Introduction: Diet is a complex exposure of unquestionable relevance for cardiovascular disease (CVD) risk. South Korea, a population with traditionally low rates of CVD, has changed in recent decades from a traditional diet to more Western and modern dietary patterns. The impact of these changes are uncertain.
Hypothesis: We aimed to evaluate the hypothesis that non-traditional dietary patterns were associated with an increased prevalence of hypertension in a large sample of young and middle-aged Korean adults.
Methods: We conducted a cross sectional study of 220,979 adult men and women who underwent a screening health examination between January 2011 and December 2013 at the Kangbuk Samsung Total Healthcare Center in Seoul and Suwon, South Korea who did not have any history of cardiovascular disease, cancer, diabetes, hypertension, or dyslipidemia. Diet was assessed using a validated 103-item food frequency questionnaire and principal component analysis was used to derive three major dietary patterns: Western Korean, characterized by higher intakes of noodles, red meat, processed meat, raw or salted fish, shellfish, poultry, soda, and alcohol; Traditional Korean, characterized by higher intakes of vegetables, mushrooms, preserved vegetables, soya and other beans, fruits, fish, and seaweed; and Modern Korean, characterized by higher intakes of bread and cereals, milk and dairy products, snacks, and pizza, and lower intakes of alcohol, rice, and preserved vegetables. Hypertension was defined as having a systolic blood pressure ≥140 mmHg and/or a diastolic blood pressure ≥ 90 mmHg. Systolic hypertension was defined as having a systolic blood pressure ≥140 mmHg.

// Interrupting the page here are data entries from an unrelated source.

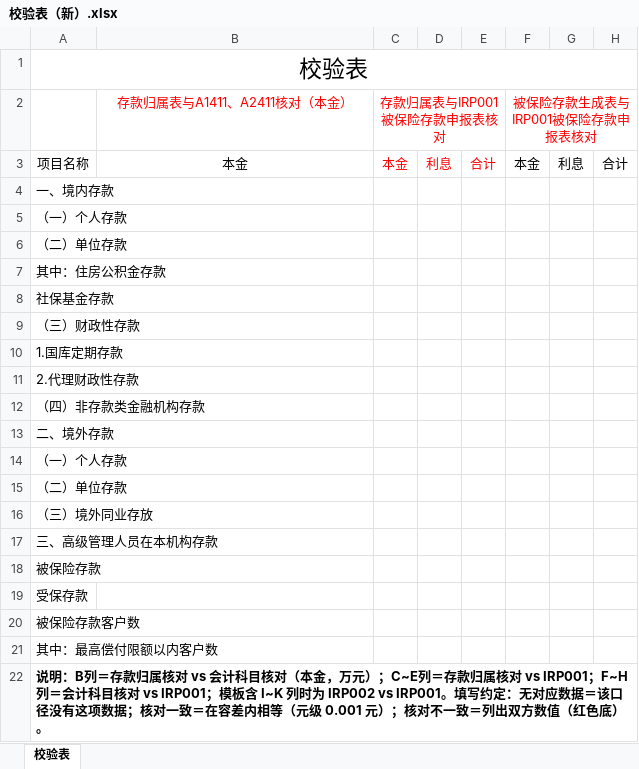
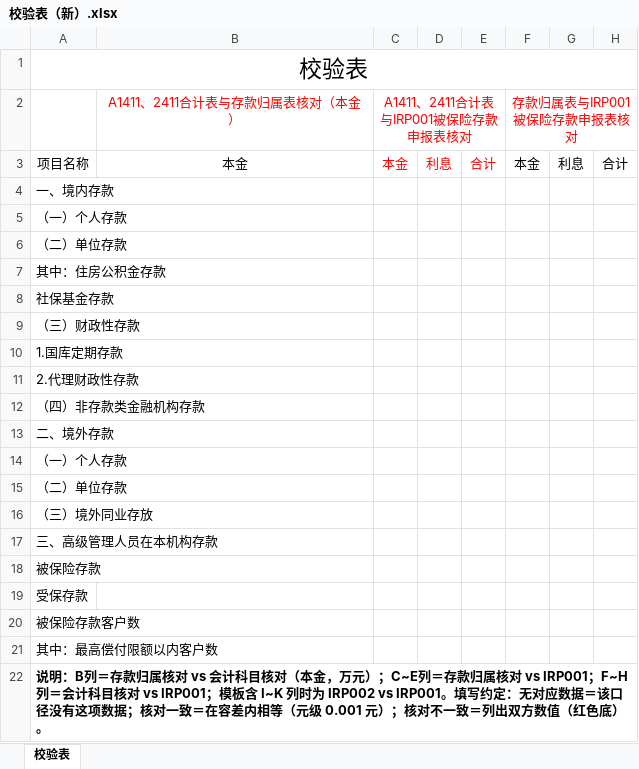
Before and after one commit to fhjll/cunkuanbx, an Excel workbook: templates/校验表（新）.xlsx, sheet 校验表, drawn as a sheet; values as stored, in another font and other column widths than the file's, no borders; removed rows and columns are numbered as before the commit, all else as after; the diff names each change by its address in the sheet, - before the commit and + after, or states it on an @@ line.

```diff
--- a/templates/校验表（新）.xlsx (sheet 校验表)
+++ b/templates/校验表（新）.xlsx (sheet 校验表)
-row 2:  | 存款归属表与A1411、A2411核对（本金） | 存款归属表与IRP001被保险存款申报表核对 |  |  | 被保险存款生成表与IRP001被保险存款申报表核对
+row 2:  | A1411、2411合计表与存款归属表核对（本金） | A1411、2411合计表与IRP001被保险存款申报表核对 |  |  | 存款归属表与IRP001被保险存款申报表核对
```
Also changed, not shown: templates/保费基数核对表（模板）.xlsx, 5 other files.
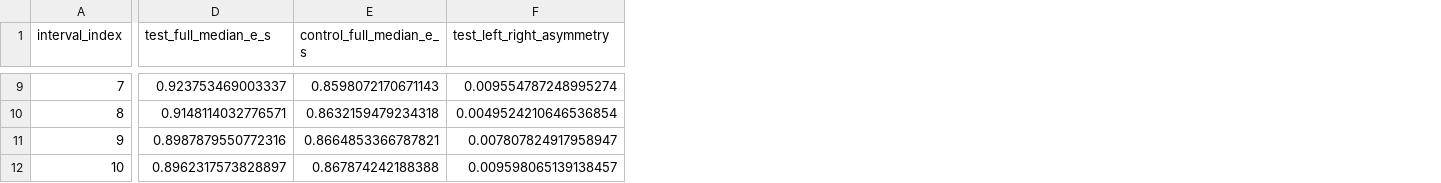
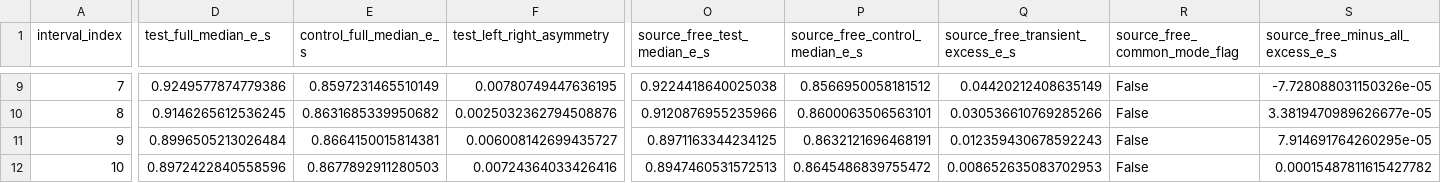
Before and after one commit to Kajin-0/brooks_photonics_cases, a CSV file: cases/001_wfc3_ir_ramp_anomaly/data/derived/exposure_comparison.csv, drawn as a sheet; only a part is shown, gaps mark what is left out; the diff covers the shown part only; the diff names each change by its address in the sheet, - before the commit and + after, or states it on an @@ line.

```diff
--- a/cases/001_wfc3_ir_ramp_anomaly/data/derived/exposure_comparison.csv
+++ b/cases/001_wfc3_ir_ramp_anomaly/data/derived/exposure_comparison.csv
+column O (source_free_test_median_e_s), rows 9-12: 0.9224418640025038 | 0.9120876955235966 | 0.8971163344234125 | 0.8947460531572513
+column P (source_free_control_median_e_s), rows 9-12: 0.8566950058181512 | 0.8600063506563101 | 0.8632121696468191 | 0.8645486839755472
+column Q (source_free_transient_excess_e_s), rows 9-12: 0.04420212408635149 | 0.030536610769285266 | 0.012359430678592243 | 0.008652635083702953
+column R (source_free_common_mode_flag), rows 9-12: all False
+column S (source_free_minus_all_excess_e_s), rows 9-12: -7.728088031150326e-05 | 3.3819470989626677e-05 | 7.914691764260295e-05 | 0.00015487811615427782
-D9 (test_full_median_e_s): 0.923753469003337
+D9 (test_full_median_e_s): 0.9249577874779386
-E9 (control_full_median_e_s): 0.8598072170671143
+E9 (control_full_median_e_s): 0.8597231465510149
-F9 (test_left_right_asymmetry): 0.009554787248995274
+F9 (test_left_right_asymmetry): 0.00780749447636195
-D10 (test_full_median_e_s): 0.9148114032776571
+D10 (test_full_median_e_s): 0.9146265612536245
-E10 (control_full_median_e_s): 0.8632159479234318
+E10 (control_full_median_e_s): 0.8631685339950682
-F10 (test_left_right_asymmetry): 0.0049524210646536854
+F10 (test_left_right_asymmetry): 0.0025032362794508876
-D11 (test_full_median_e_s): 0.8987879550772316
+D11 (test_full_median_e_s): 0.8996505213026484
-E11 (control_full_median_e_s): 0.8664853366787821
+E11 (control_full_median_e_s): 0.8664150015814381
-F11 (test_left_right_asymmetry): 0.007807824917958947
+F11 (test_left_right_asymmetry): 0.006008142699435727
-D12 (test_full_median_e_s): 0.8962317573828897
+D12 (test_full_median_e_s): 0.8972422840558596
-E12 (control_full_median_e_s): 0.867874242188388
+E12 (control_full_median_e_s): 0.8677892911280503
-F12 (test_left_right_asymmetry): 0.009598065139138457
+F12 (test_left_right_asymmetry): 0.00724364033426416
```
Also changed, not shown: 100 edited cells elsewhere in this file, cases/001_wfc3_ir_ramp_anomaly/data/derived/nominal_interval_summary.csv, cases/001_wfc3_ir_ramp_anomaly/data/derived/scattered_interval_summary.csv, 31 other files.
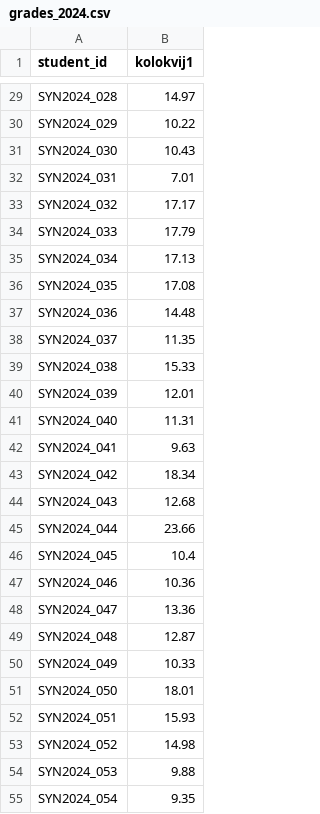
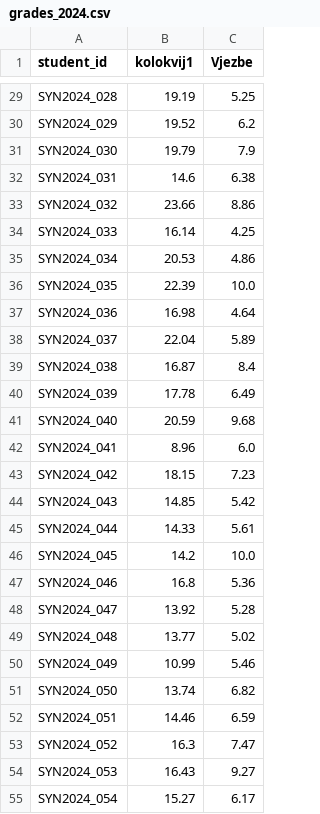
Before and after one commit to dvlahek/moodle-focused-learning-feature-engineering, a CSV file: data_dummy/grades_2024.csv, drawn as a sheet; only a part is shown, gaps mark what is left out; the diff covers the shown part only; the diff names each change by its address in the sheet, - before the commit and + after, or states it on an @@ line.

```diff
--- a/data_dummy/grades_2024.csv
+++ b/data_dummy/grades_2024.csv
+column C (Vjezbe), rows 29-55: 5.25 | 6.2 | 7.9 | 6.38 | 8.86 | 4.25 | 4.86 | 10.0 | 4.64 | 5.89 | 8.4 | 6.49 | 9.68 | 6.0 | 7.23 | 5.42 | 5.61 | 10.0 | 5.36 | 5.28 | 5.02 | 5.46 | 6.82 | 6.59 | 7.47 | 9.27 | 6.17
-B29 (kolokvij1): 14.97
+B29 (kolokvij1): 19.19
-B30 (kolokvij1): 10.22
+B30 (kolokvij1): 19.52
-B31 (kolokvij1): 10.43
+B31 (kolokvij1): 19.79
-B32 (kolokvij1): 7.01
+B32 (kolokvij1): 14.6
-B33 (kolokvij1): 17.17
+B33 (kolokvij1): 23.66
-B34 (kolokvij1): 17.79
+B34 (kolokvij1): 16.14
-B35 (kolokvij1): 17.13
+B35 (kolokvij1): 20.53
-B36 (kolokvij1): 17.08
+B36 (kolokvij1): 22.39
-B37 (kolokvij1): 14.48
+B37 (kolokvij1): 16.98
-B38 (kolokvij1): 11.35
+B38 (kolokvij1): 22.04
-B39 (kolokvij1): 15.33
+B39 (kolokvij1): 16.87
-B40 (kolokvij1): 12.01
+B40 (kolokvij1): 17.78
-B41 (kolokvij1): 11.31
+B41 (kolokvij1): 20.59
-B42 (kolokvij1): 9.63
+B42 (kolokvij1): 8.96
-B43 (kolokvij1): 18.34
+B43 (kolokvij1): 18.15
-B44 (kolokvij1): 12.68
+B44 (kolokvij1): 14.85
-B45 (kolokvij1): 23.66
+B45 (kolokvij1): 14.33
-B46 (kolokvij1): 10.4
+B46 (kolokvij1): 14.2
-B47 (kolokvij1): 10.36
+B47 (kolokvij1): 16.8
-B48 (kolokvij1): 13.36
+B48 (kolokvij1): 13.92
-B49 (kolokvij1): 12.87
+B49 (kolokvij1): 13.77
-B50 (kolokvij1): 10.33
+B50 (kolokvij1): 10.99
-B51 (kolokvij1): 18.01
+B51 (kolokvij1): 13.74
-B52 (kolokvij1): 15.93
+B52 (kolokvij1): 14.46
-B53 (kolokvij1): 14.98
+B53 (kolokvij1): 16.3
-B54 (kolokvij1): 9.88
+B54 (kolokvij1): 16.43
-B55 (kolokvij1): 9.35
+B55 (kolokvij1): 15.27
```
Also changed, not shown: 33 edited cells elsewhere in this file, data_dummy/grades_2023.csv, data_dummy/weather.csv, 4 other files.
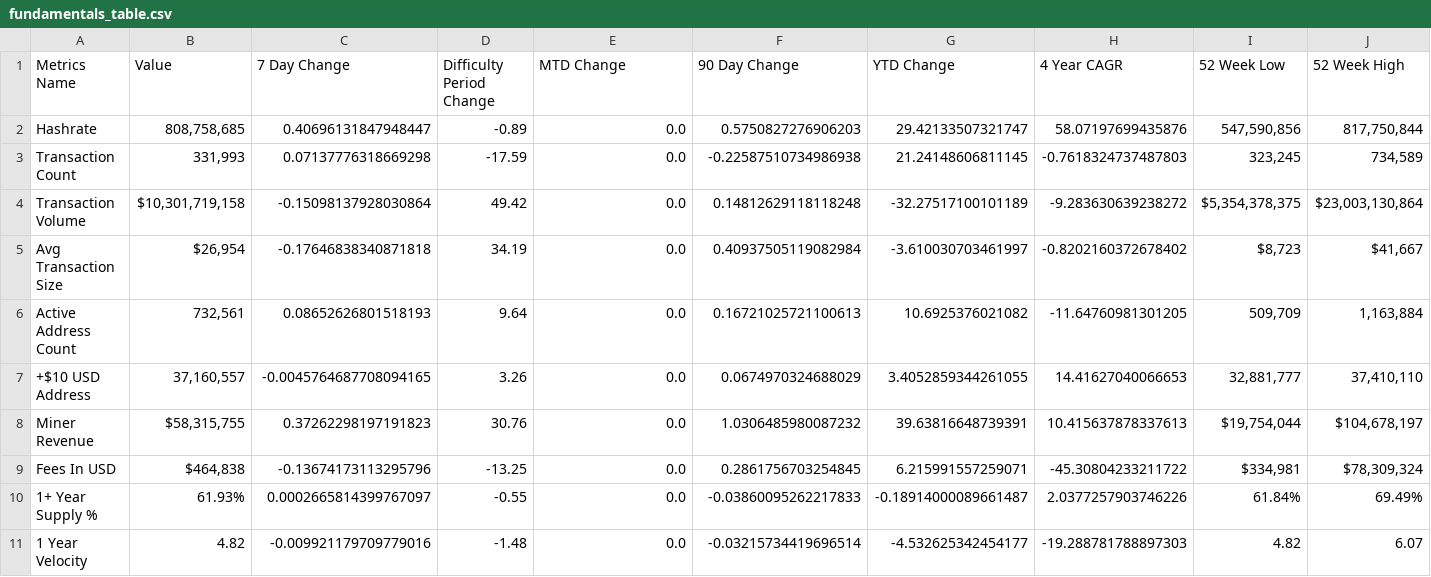
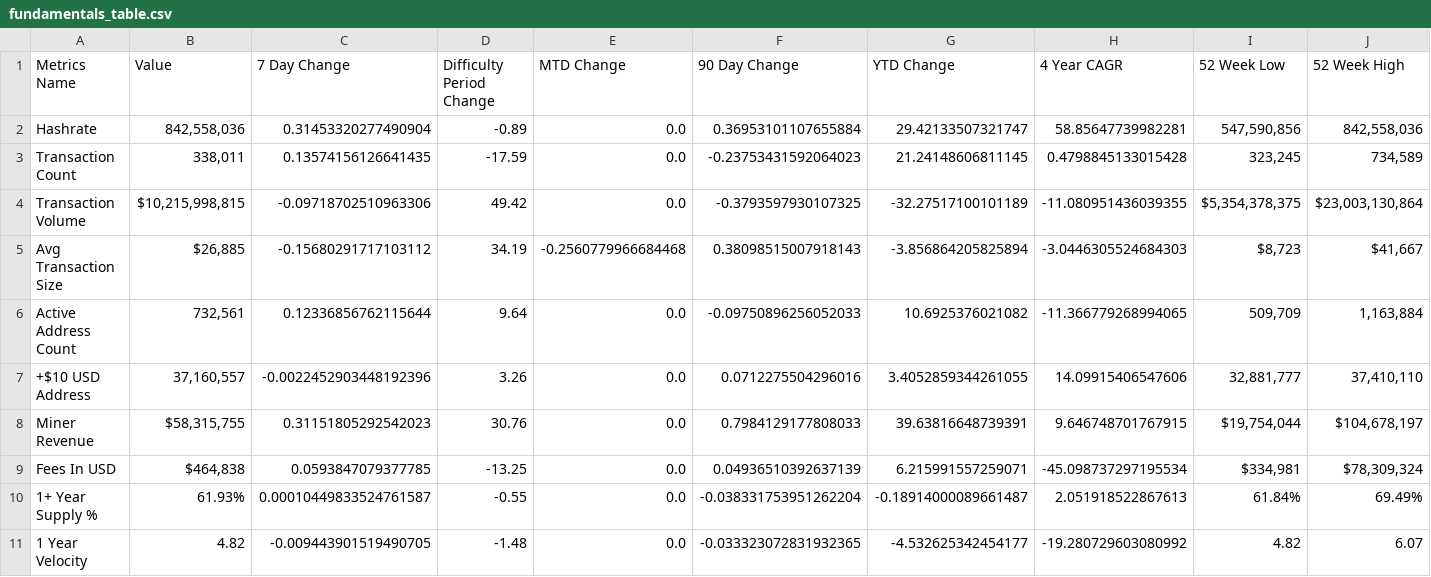
Before and after one commit to SecretSatoshis/Bitcoin-Report-Library, a CSV file: csv/fundamentals_table.csv, drawn as a sheet.

```diff
--- a/csv/fundamentals_table.csv
+++ b/csv/fundamentals_table.csv
@@ -1,11 +1,11 @@
 Metrics Name,Value,7 Day Change,Difficulty Period Change,MTD Change,90 Day Change,YTD Change,4 Year CAGR,52 Week Low,52 Week High
-Hashrate,"808,758,685",0.40696131847948447,-0.89,0.0,0.5750827276906203,29.42133507321747,58.07197699435876,"547,590,856","817,750,844"
-Transaction Count,"331,993",0.07137776318669298,-17.59,0.0,-0.22587510734986938,21.24148606811145,-0.7618324737487803,"323,245","734,589"
-Transaction Volume,"$10,301,719,158",-0.15098137928030864,49.42,0.0,0.14812629118118248,-32.27517100101189,-9.283630639238272,"$5,354,378,375","$23,003,130,864"
-Avg Transaction Size,"$26,954",-0.17646838340871818,34.19,0.0,0.40937505119082984,-3.610030703461997,-0.8202160372678402,"$8,723","$41,667"
-Active Address Count,"732,561",0.08652626801518193,9.64,0.0,0.16721025721100613,10.6925376021082,-11.64760981301205,"509,709","1,163,884"
-+$10 USD Address,"37,160,557",-0.0045764687708094165,3.26,0.0,0.0674970324688029,3.4052859344261055,14.41627040066653,"32,881,777","37,410,110"
-Miner Revenue,"$58,315,755",0.37262298197191823,30.76,0.0,1.0306485980087232,39.63816648739391,10.415637878337613,"$19,754,044","$104,678,197"
-Fees In USD,"$464,838",-0.13674173113295796,-13.25,0.0,0.2861756703254845,6.215991557259071,-45.30804233211722,"$334,981","$78,309,324"
-1+ Year Supply %,61.93%,0.0002665814399767097,-0.55,0.0,-0.03860095262217833,-0.18914000089661487,2.0377257903746226,61.84%,69.49%
-1 Year Velocity,4.82,-0.009921179709779016,-1.48,0.0,-0.03215734419696514,-4.532625342454177,-19.288781788897303,4.82,6.07
+Hashrate,"842,558,036",0.31453320277490904,-0.89,0.0,0.36953101107655884,29.42133507321747,58.85647739982281,"547,590,856","842,558,036"
+Transaction Count,"338,011",0.13574156126641435,-17.59,0.0,-0.23753431592064023,21.24148606811145,0.4798845133015428,"323,245","734,589"
+Transaction Volume,"$10,215,998,815",-0.09718702510963306,49.42,0.0,-0.3793597930107325,-32.27517100101189,-11.080951436039355,"$5,354,378,375","$23,003,130,864"
+Avg Transaction Size,"$26,885",-0.15680291717103112,34.19,-0.2560779966684468,0.38098515007918143,-3.856864205825894,-3.0446305524684303,"$8,723","$41,667"
+Active Address Count,"732,561",0.12336856762115644,9.64,0.0,-0.09750896256052033,10.6925376021082,-11.366779268994065,"509,709","1,163,884"
++$10 USD Address,"37,160,557",-0.0022452903448192396,3.26,0.0,0.0712275504296016,3.4052859344261055,14.09915406547606,"32,881,777","37,410,110"
+Miner Revenue,"$58,315,755",0.31151805292542023,30.76,0.0,0.7984129177808033,39.63816648739391,9.646748701767915,"$19,754,044","$104,678,197"
+Fees In USD,"$464,838",0.0593847079377785,-13.25,0.0,0.04936510392637139,6.215991557259071,-45.098737297195534,"$334,981","$78,309,324"
+1+ Year Supply %,61.93%,0.00010449833524761587,-0.55,0.0,-0.038331753951262204,-0.18914000089661487,2.051918522867613,61.84%,69.49%
+1 Year Velocity,4.82,-0.009443901519490705,-1.48,0.0,-0.033323072831932365,-4.532625342454177,-19.280729603080992,4.82,6.07
```
Also changed, not shown: csv/crypto_performance_table.csv, csv/index_performance_table.csv, 17 other files.
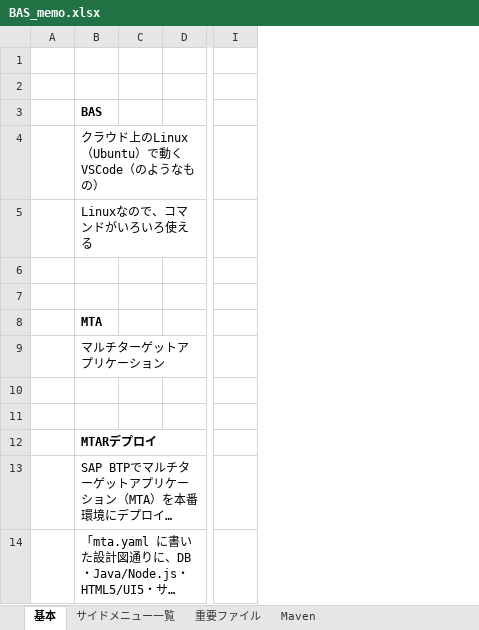
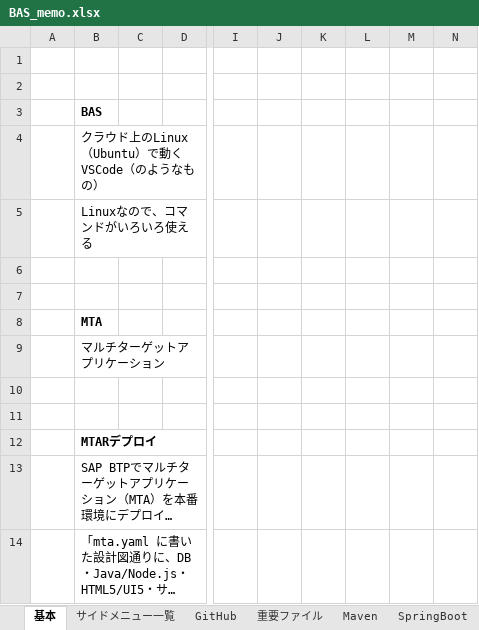
Before and after one commit to mtk57/Public, an Excel workbook: BAS_memo.xlsx, sheet 基本, drawn as a sheet; only a part is shown, gaps mark what is left out; long unchanged cells end in …; values as stored, in another font and other column widths than the file's, no borders; removed rows and columns are numbered as before the commit, all else as after; the diff covers the shown part only; the diff names each change by its address in the sheet, - before the commit and + after, or states it on an @@ line.

```diff
--- a/BAS_memo.xlsx (sheet 基本)
+++ b/BAS_memo.xlsx (sheet 基本)
+sheet tab: GitHub
+sheet tab: SpringBoot
-column C, empty
+column C, empty
+column J, empty
+column K, empty
+column L, empty
+column M, empty
+column N, empty
```
Also changed, not shown: 90 added rows elsewhere in this sheet, sheet サイドメニュー一覧, other sheet tabs.
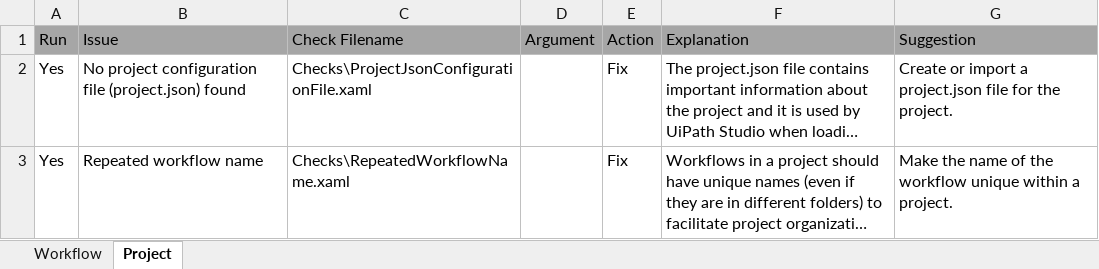
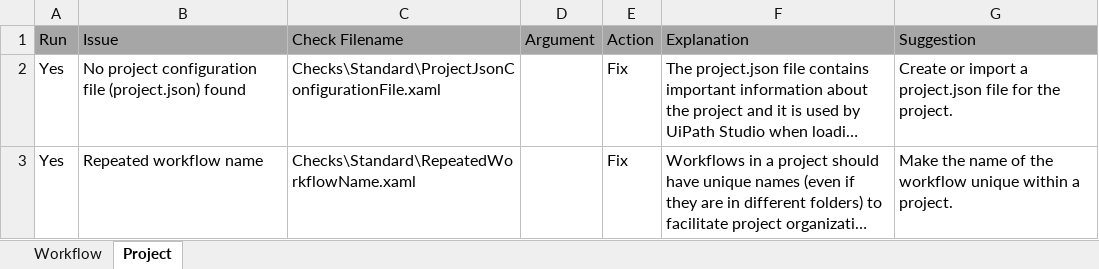
Before and after one commit to UiPath/Workflow-Inspector, an Excel workbook: Config/EN/Checklist.xlsx, sheet Project, drawn as a sheet; long unchanged cells end in …; values as stored, in another font and other column widths than the file's, no borders; the diff names each change by its address in the sheet, - before the commit and + after, or states it on an @@ line.

Commit message:
Divide checks in folders (standard and custom).

```diff
--- a/Config/EN/Checklist.xlsx (sheet Project)
+++ b/Config/EN/Checklist.xlsx (sheet Project)
-C2 (Check Filename): Checks\ProjectJsonConfigurationFile.xaml
+C2 (Check Filename): Checks\Standard\ProjectJsonConfigurationFile.xaml
-C3 (Check Filename): Checks\RepeatedWorkflowName.xaml
+C3 (Check Filename): Checks\Standard\RepeatedWorkflowName.xaml
```
Also changed, not shown: sheet Workflow, Config/JP/Checklist.xlsx, 24 other files.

Results: The prevalence of hypertension was 2.9%. In fully adjusted multivariable models, the odds ratios for hypertension comparing the 90th to the 10th percentile of dietary scores were 1.58 (95%CI 1.42, 1.75), 1.11 (95%CI 1.01, 1.21), 0.73 (95%CI 0.66, 0.81) for Western, Traditional, and Modern Korean dietary patterns, respectively. The corresponding odds ratios for systolic hypertension were 1.50 (95%CI 1.28, 1.76), 1.17 (95%CI 1.01, 1.36), and 0.68 (95%CI 0.58, 0.79), respectively.
Conclusion: In this large cross-sectional study of young and middle-aged Korean men and women, diet transition to a more Western pattern, characterized by higher intake of meats and alcohol, was associated with a higher prevalence of hypertension and may be associated with increased CVD risk.
Author Disclosures: S. Rampal: None. J. Cho: None. Y. Choi: None. Y. Zhang: None. D. Zhao: None. R. Pastor-Barriuso: None. Y. Chang: None. J.A. Lima: None. H. Shin: None. S. Ryu: None. E. Guallar: None.
- © 2015 by American Heart Association, Inc.